Records contained in a dataset
:::
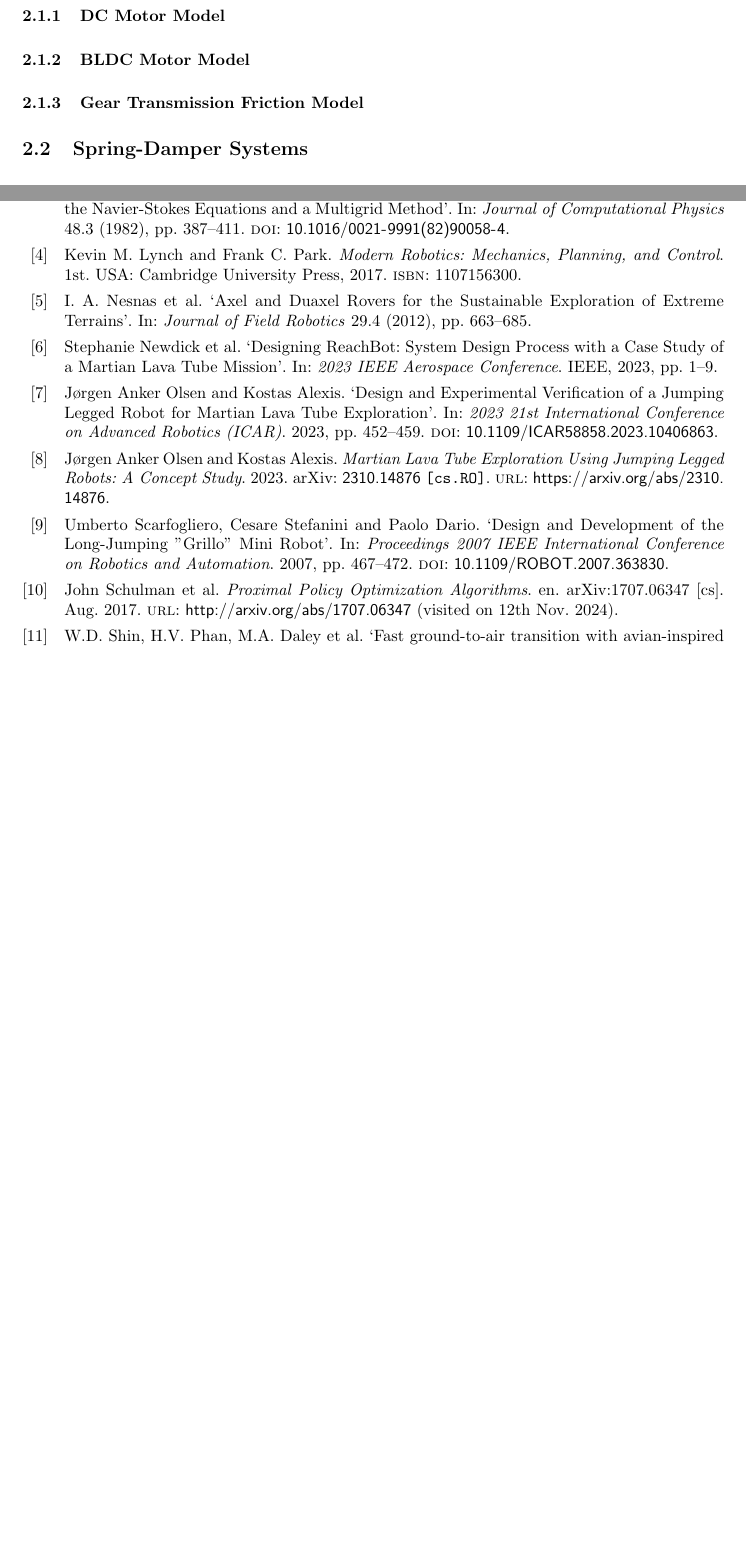
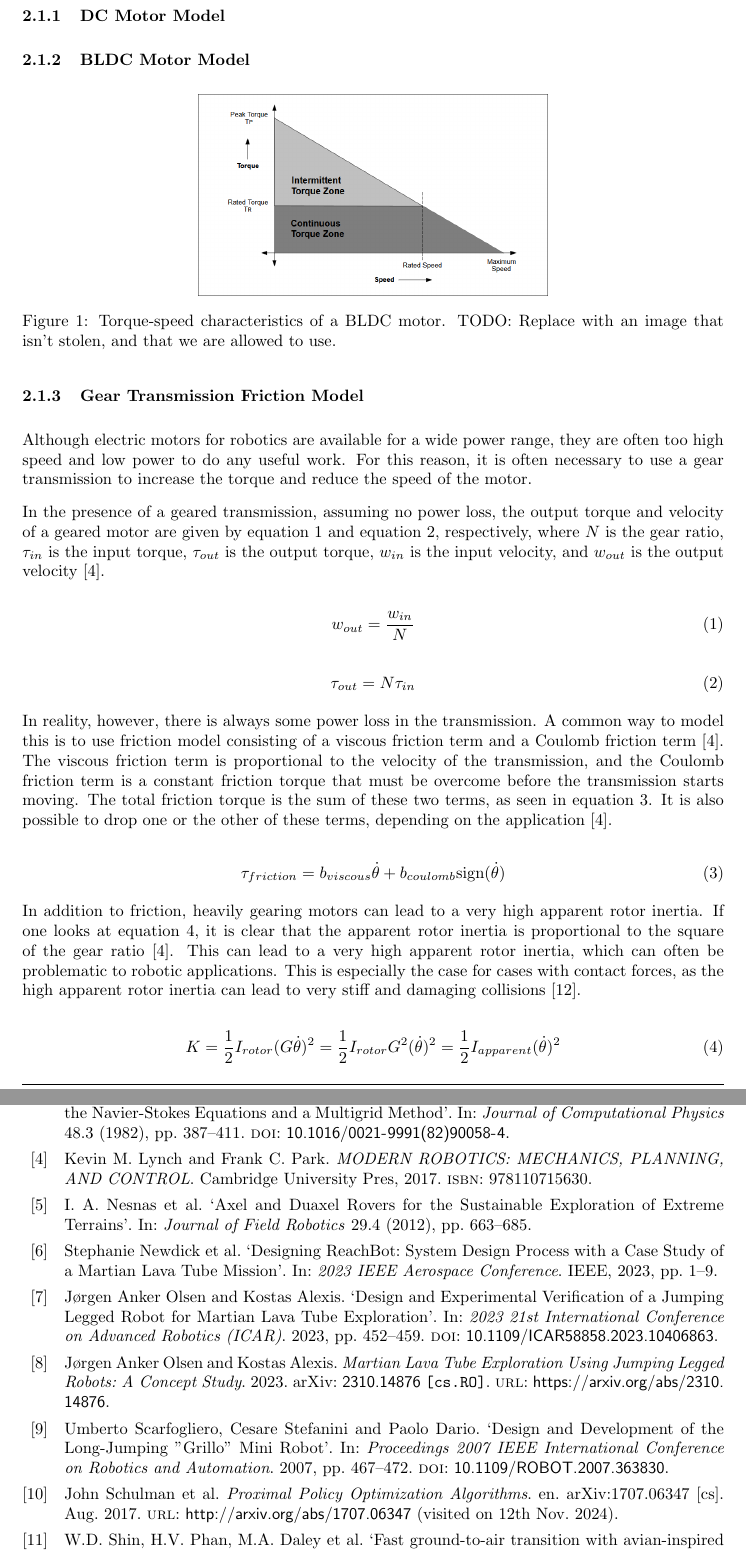
Before and after one commit to Danielskauge/report-project-thesis, a LaTeX document (main.tex, which reads Sections/Theory.tex, references.bib): two parts of pages 7 and 10 of 12 before the commit and two parts of pages 7 and 11 of 13 after it, joined at a grey line, cut so that both start at the same text, the shorter picture padded with empty space. Compiled offline with pdfLaTeX.

Commit message:
More motor theory, simscape image conventions

```diff
--- a/Sections/Theory.tex
+++ b/Sections/Theory.tex
@@ -3,8 +3,48 @@
 \subsection{Actuator Modeling}
     \subsubsection{DC Motor Model}
 
+
+
     \subsubsection{BLDC Motor Model}
+
+
+    \begin{figure}[H]
+        \centering
+        \includegraphics[width=0.5\textwidth]{Images/stolen_BLDC_torque_speed.png}
+        \caption{Torque-speed characteristics of a BLDC motor. TODO: Replace with an image that isn't stolen, and that we are allowed to use. }
+        \label{fig:bldc_torque_speed}
+    \end{figure}
+
     \subsubsection{Gear Transmission Friction Model}
+
+    Although electric motors for robotics are available for a wide power range, they are often too high speed and low power to do any useful work. For this reason, it is often necessary to use a gear transmission to increase the torque and reduce the speed of the motor.
+
+    In the presence of a geared transmission, assuming no power loss, the output torque and velocity of a geared motor are given by equation \ref{eq:gear_torque} and equation \ref{eq:gear_velocity}, respectively, where $N$ is the gear ratio, $\tau_{in}$ is the input torque, $\tau_{out}$ is the output torque, $w_{in}$ is the input velocity, and $w_{out}$ is the output velocity \cite{modern_robotics_book}.
+
+    \begin{equation}
+        \label{eq:gear_torque}
+        w_ {out} = \frac{w_{in}}{N}
+    \end{equation}
+
+    \begin{equation}
+        \label{eq:gear_velocity}
+        \tau_{out} = N\tau_{in}
+    \end{equation}
+
+    In reality, however, there is always some power loss in the transmission. A common way to model this is to use friction model consisting of a viscous friction term and a Coulomb friction term \cite{modern_robotics_book}. The viscous friction term is proportional to the velocity of the transmission, and the Coulomb friction term is a constant friction torque that must be overcome before the transmission starts moving. The total friction torque is the sum of these two terms, as seen in equation \ref{eq:friction_torque}. It is also possible to drop one or the other of these terms, depending on the application \cite{modern_robotics_book}.
+
+    \begin{equation}
+        \label{eq:friction_torque}
+        \tau_{friction} = b_{viscous}\dot{\theta} + b_{coulomb}\text{sign}(\dot{\theta})
+    \end{equation}
+
+    In addition to friction, heavily gearing motors can lead to a very high apparent rotor inertia. If one looks at equation \ref{eq:rotor_kinetic_energy}, it is clear that the apparent rotor inertia is proportional to the square of the gear ratio \cite{modern_robotics_book}. This can lead to a very high apparent rotor inertia, which can often be problematic to robotic applications. This is especially the case for cases with contact forces, as the high apparent rotor inertia can lead to very stiff and damaging collisions \cite{proprioceptive}.
+
+    \begin{equation}
+        \label{eq:rotor_kinetic_energy}
+        K = \frac{1}{2}{I}_{rotor}(G\dot\theta)^2 = \frac{1}{2}{I}_{rotor}G^2(\dot\theta)^2 = \frac{1}{2}I_{apparent}(\dot\theta)^2
+    \end{equation}
+
 
 \subsection{Spring-Damper Systems}
 
--- a/references.bib
+++ b/references.bib
@@ -44,17 +44,6 @@ abstract = {From the Publisher:Introduces the basic concepts of robot manipulati
 	year = {1982},
 	publisher = {Elsevier},
 	doi = {10.1016/0021-9991(82)90058-4}
-}
-
-@book{NorthWestern_Robotics,
-author = {Lynch, Kevin M. and Park, Frank C.},
-title = {Modern Robotics: Mechanics, Planning, and Control},
-year = {2017},
-isbn = {1107156300},
-publisher = {Cambridge University Press},
-address = {USA},
-edition = {1st},
-abstract = {This introduction to robotics offers a distinct and unified perspective of the mechanics, planning and control of robots. Ideal for self-learning, or for courses, as it assumes only freshman-level physics, ordinary differential equations, linear algebra and a little bit of computing background. Modern Robotics presents the state-of-the-art, screw-theoretic techniques capturing the most salient physical features of a robot in an intuitive geometrical way. With numerous exercises at the end of each chapter, accompanying software written to reinforce the concepts in the book and video lectures aimed at changing the classroom experience, this is the go-to textbook for learning about this fascinating subject.}
 }
 
 @mastersthesis{lars_master,
@@ -113,3 +102,9 @@ abstract = {This introduction to robotics offers a distinct and unified perspect
   keywords={Robots;Animals;Legged locomotion;DC motors;Robotics and automation;Springs;Friction;Switches;Design engineering;Feedforward systems},
   doi={10.1109/ROBOT.2007.363830}}
 
+@book{modern_robotics_book,
+	author = {Kevin M. Lynch and Frank C. Park},
+	title = {MODERN ROBOTICS: MECHANICS, PLANNING, AND CONTROL},
+	year = {2017},
+	publisher = {Cambridge University Pres},
+	isbn = {978110715630},
@@ -116,3 +131,7 @@ abstract = {This introduction to robotics offers a distinct and unified perspect
+volume = {PP},
+journal = {IEEE Transactions on Robotics},
+doi = {10.1109/TRO.2016.2640183}
+}
 
 %% From FINN & TAREK's THESIS INTRO
 @article{mars_rovers_x6,
```
Also changed, not shown: Images/angle_convention.png (added), Images/crouched_simscape_robot.png (added), Images/name_conventions.png (added), Images/stolen_BLDC_torque_speed.png (added), Sections/Theory.tex (2 more changed lines), references.bib (20 more changed lines).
:::
● What is being asked
Exactly retype each record above, dropping images.

● Solution for this problem
Before and after one commit to Danielskauge/report-project-thesis, a LaTeX document (main.tex, which reads Sections/Theory.tex, references.bib): two parts of pages 7 and 10 of 12 before the commit and two parts of pages 7 and 11 of 13 after it, joined at a grey line, cut so that both start at the same text, the shorter picture padded with empty space. Compiled offline with pdfLaTeX.

Commit message:
More motor theory, simscape image conventions

```diff
--- a/Sections/Theory.tex
+++ b/Sections/Theory.tex
@@ -3,8 +3,48 @@
 \subsection{Actuator Modeling}
     \subsubsection{DC Motor Model}
 
+
+
     \subsubsection{BLDC Motor Model}
+
+
+    \begin{figure}[H]
+        \centering
+        \includegraphics[width=0.5\textwidth]{Images/stolen_BLDC_torque_speed.png}
+        \caption{Torque-speed characteristics of a BLDC motor. TODO: Replace with an image that isn't stolen, and that we are allowed to use. }
+        \label{fig:bldc_torque_speed}
+    \end{figure}
+
     \subsubsection{Gear Transmission Friction Model}
+
+    Although electric motors for robotics are available for a wide power range, they are often too high speed and low power to do any useful work. For this reason, it is often necessary to use a gear transmission to increase the torque and reduce the speed of the motor.
+
+    In the presence of a geared transmission, assuming no power loss, the output torque and velocity of a geared motor are given by equation \ref{eq:gear_torque} and equation \ref{eq:gear_velocity}, respectively, where $N$ is the gear ratio, $\tau_{in}$ is the input torque, $\tau_{out}$ is the output torque, $w_{in}$ is the input velocity, and $w_{out}$ is the output velocity \cite{modern_robotics_book}.
+
+    \begin{equation}
+        \label{eq:gear_torque}
+        w_ {out} = \frac{w_{in}}{N}
+    \end{equation}
+
+    \begin{equation}
+        \label{eq:gear_velocity}
+        \tau_{out} = N\tau_{in}
+    \end{equation}
+
+    In reality, however, there is always some power loss in the transmission. A common way to model this is to use friction model consisting of a viscous friction term and a Coulomb friction term \cite{modern_robotics_book}. The viscous friction term is proportional to the velocity of the transmission, and the Coulomb friction term is a constant friction torque that must be overcome before the transmission starts moving. The total friction torque is the sum of these two terms, as seen in equation \ref{eq:friction_torque}. It is also possible to drop one or the other of these terms, depending on the application \cite{modern_robotics_book}.
+
+    \begin{equation}
+        \label{eq:friction_torque}
+        \tau_{friction} = b_{viscous}\dot{\theta} + b_{coulomb}\text{sign}(\dot{\theta})
+    \end{equation}
+
+    In addition to friction, heavily gearing motors can lead to a very high apparent rotor inertia. If one looks at equation \ref{eq:rotor_kinetic_energy}, it is clear that the apparent rotor inertia is proportional to the square of the gear ratio \cite{modern_robotics_book}. This can lead to a very high apparent rotor inertia, which can often be problematic to robotic applications. This is especially the case for cases with contact forces, as the high apparent rotor inertia can lead to very stiff and damaging collisions \cite{proprioceptive}.
+
+    \begin{equation}
+        \label{eq:rotor_kinetic_energy}
+        K = \frac{1}{2}{I}_{rotor}(G\dot\theta)^2 = \frac{1}{2}{I}_{rotor}G^2(\dot\theta)^2 = \frac{1}{2}I_{apparent}(\dot\theta)^2
+    \end{equation}
+
 
 \subsection{Spring-Damper Systems}
 
--- a/references.bib
+++ b/references.bib
@@ -44,17 +44,6 @@ abstract = {From the Publisher:Introduces the basic concepts of robot manipulati
 	year = {1982},
 	publisher = {Elsevier},
 	doi = {10.1016/0021-9991(82)90058-4}
-}
-
-@book{NorthWestern_Robotics,
-author = {Lynch, Kevin M. and Park, Frank C.},
-title = {Modern Robotics: Mechanics, Planning, and Control},
-year = {2017},
-isbn = {1107156300},
-publisher = {Cambridge University Press},
-address = {USA},
-edition = {1st},
-abstract = {This introduction to robotics offers a distinct and unified perspective of the mechanics, planning and control of robots. Ideal for self-learning, or for courses, as it assumes only freshman-level physics, ordinary differential equations, linear algebra and a little bit of computing background. Modern Robotics presents the state-of-the-art, screw-theoretic techniques capturing the most salient physical features of a robot in an intuitive geometrical way. With numerous exercises at the end of each chapter, accompanying software written to reinforce the concepts in the book and video lectures aimed at changing the classroom experience, this is the go-to textbook for learning about this fascinating subject.}
 }
 
 @mastersthesis{lars_master,
@@ -113,3 +102,9 @@ abstract = {This introduction to robotics offers a distinct and unified perspect
   keywords={Robots;Animals;Legged locomotion;DC motors;Robotics and automation;Springs;Friction;Switches;Design engineering;Feedforward systems},
   doi={10.1109/ROBOT.2007.363830}}
 
+@book{modern_robotics_book,
+	author = {Kevin M. Lynch and Frank C. Park},
+	title = {MODERN ROBOTICS: MECHANICS, PLANNING, AND CONTROL},
+	year = {2017},
+	publisher = {Cambridge University Pres},
+	isbn = {978110715630},
@@ -116,3 +131,7 @@ abstract = {This introduction to robotics offers a distinct and unified perspect
+volume = {PP},
+journal = {IEEE Transactions on Robotics},
+doi = {10.1109/TRO.2016.2640183}
+}
 
 %% From FINN & TAREK's THESIS INTRO
 @article{mars_rovers_x6,
```
Also changed, not shown: Images/angle_convention.png (added), Images/crouched_simscape_robot.png (added), Images/name_conventions.png (added), Images/stolen_BLDC_torque_speed.png (added), Sections/Theory.tex (2 more changed lines), references.bib (20 more changed lines).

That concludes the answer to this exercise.